EXERCISE PROMPT - Write out the entries below exactly, starting at the first line and stopping after the line that contains "Also changed, not shown: 1 other file."; skip all pictures.

[Dataset records]
%%
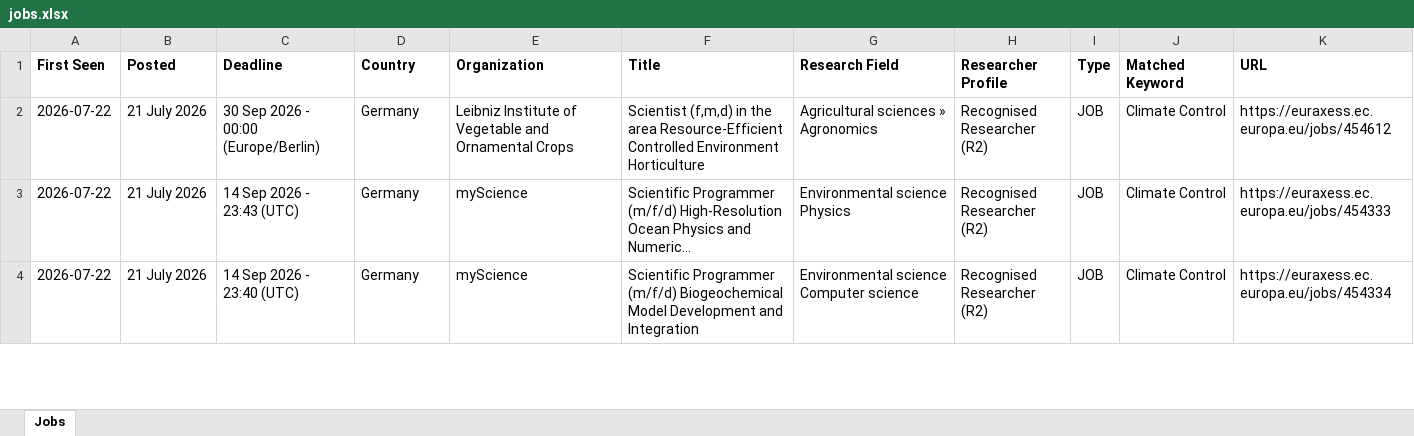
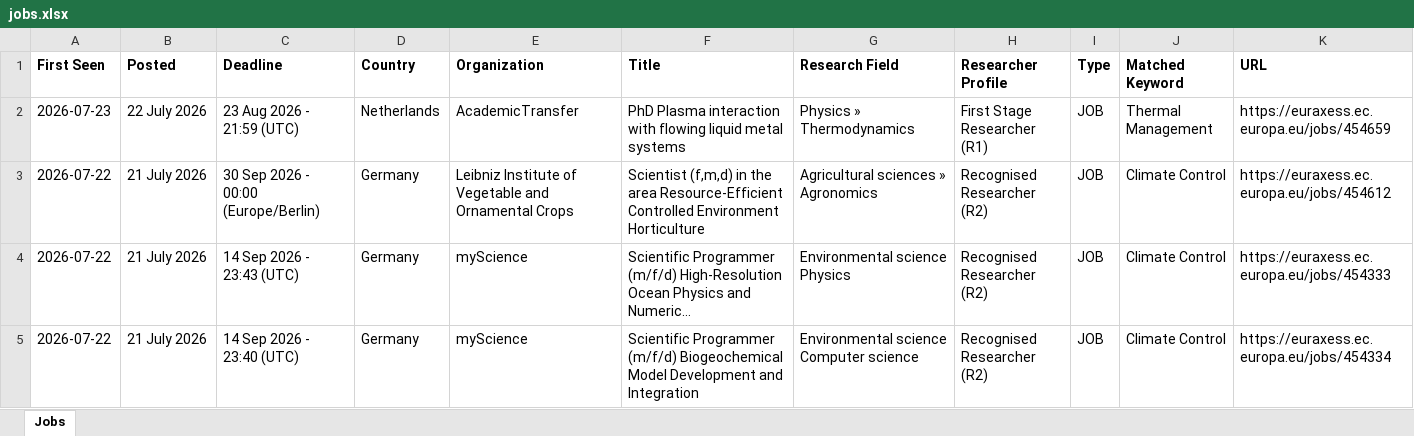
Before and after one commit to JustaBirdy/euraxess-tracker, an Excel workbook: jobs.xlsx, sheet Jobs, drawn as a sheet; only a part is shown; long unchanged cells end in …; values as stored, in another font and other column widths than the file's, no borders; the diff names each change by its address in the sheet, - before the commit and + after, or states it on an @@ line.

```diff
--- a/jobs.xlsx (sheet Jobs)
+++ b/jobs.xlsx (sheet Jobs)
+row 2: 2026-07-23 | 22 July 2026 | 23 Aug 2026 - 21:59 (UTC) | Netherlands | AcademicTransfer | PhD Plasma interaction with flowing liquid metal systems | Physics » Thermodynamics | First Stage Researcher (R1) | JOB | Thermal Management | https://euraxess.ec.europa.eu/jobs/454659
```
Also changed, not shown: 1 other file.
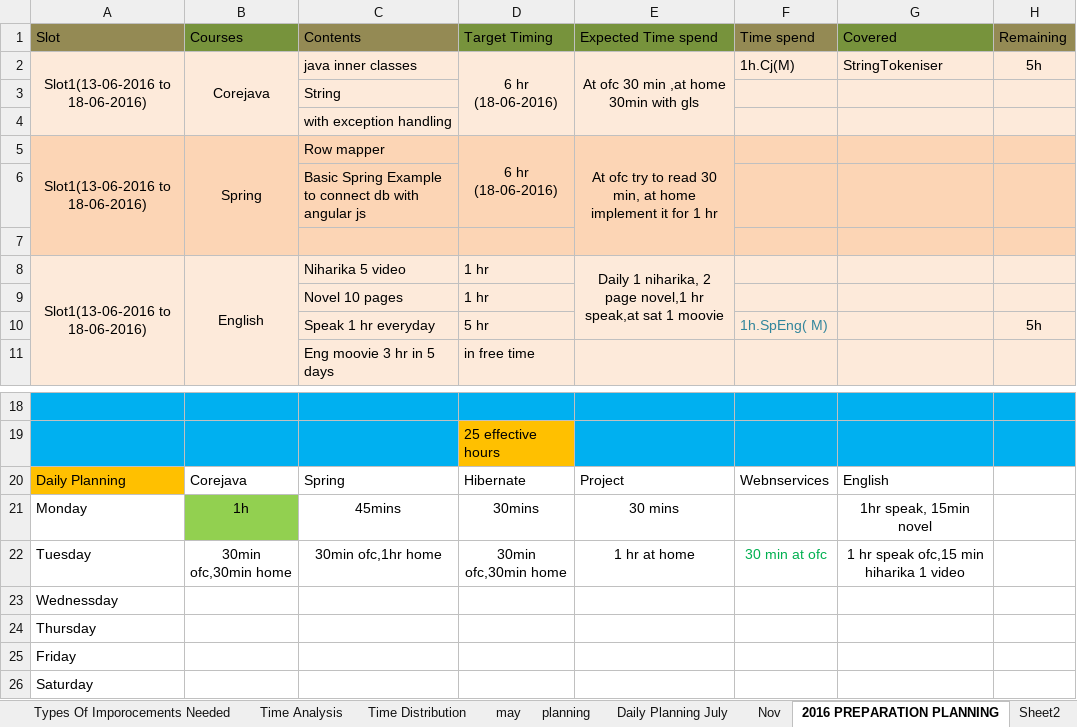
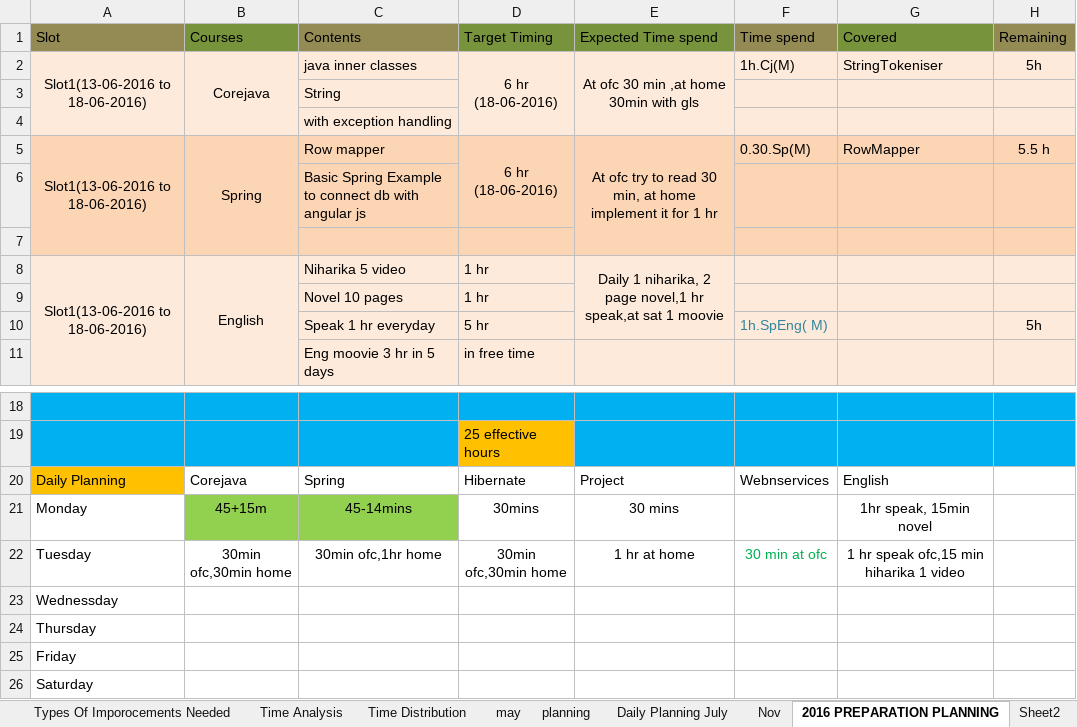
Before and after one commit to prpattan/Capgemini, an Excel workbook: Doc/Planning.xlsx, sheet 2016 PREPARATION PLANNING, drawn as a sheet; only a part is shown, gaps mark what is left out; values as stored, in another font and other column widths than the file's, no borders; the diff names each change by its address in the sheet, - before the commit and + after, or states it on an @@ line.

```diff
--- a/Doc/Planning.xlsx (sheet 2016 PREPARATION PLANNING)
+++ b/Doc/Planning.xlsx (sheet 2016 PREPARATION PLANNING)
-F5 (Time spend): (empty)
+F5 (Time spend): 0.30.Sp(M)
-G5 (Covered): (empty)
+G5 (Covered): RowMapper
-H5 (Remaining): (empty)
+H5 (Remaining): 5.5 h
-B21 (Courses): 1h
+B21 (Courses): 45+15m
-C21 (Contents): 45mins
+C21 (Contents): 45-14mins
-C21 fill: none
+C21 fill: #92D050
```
%%
RESULT -
Before and after one commit to JustaBirdy/euraxess-tracker, an Excel workbook: jobs.xlsx, sheet Jobs, drawn as a sheet; only a part is shown; long unchanged cells end in …; values as stored, in another font and other column widths than the file's, no borders; the diff names each change by its address in the sheet, - before the commit and + after, or states it on an @@ line.

```diff
--- a/jobs.xlsx (sheet Jobs)
+++ b/jobs.xlsx (sheet Jobs)
+row 2: 2026-07-23 | 22 July 2026 | 23 Aug 2026 - 21:59 (UTC) | Netherlands | AcademicTransfer | PhD Plasma interaction with flowing liquid metal systems | Physics » Thermodynamics | First Stage Researcher (R1) | JOB | Thermal Management | https://euraxess.ec.europa.eu/jobs/454659
```
Also changed, not shown: 1 other file.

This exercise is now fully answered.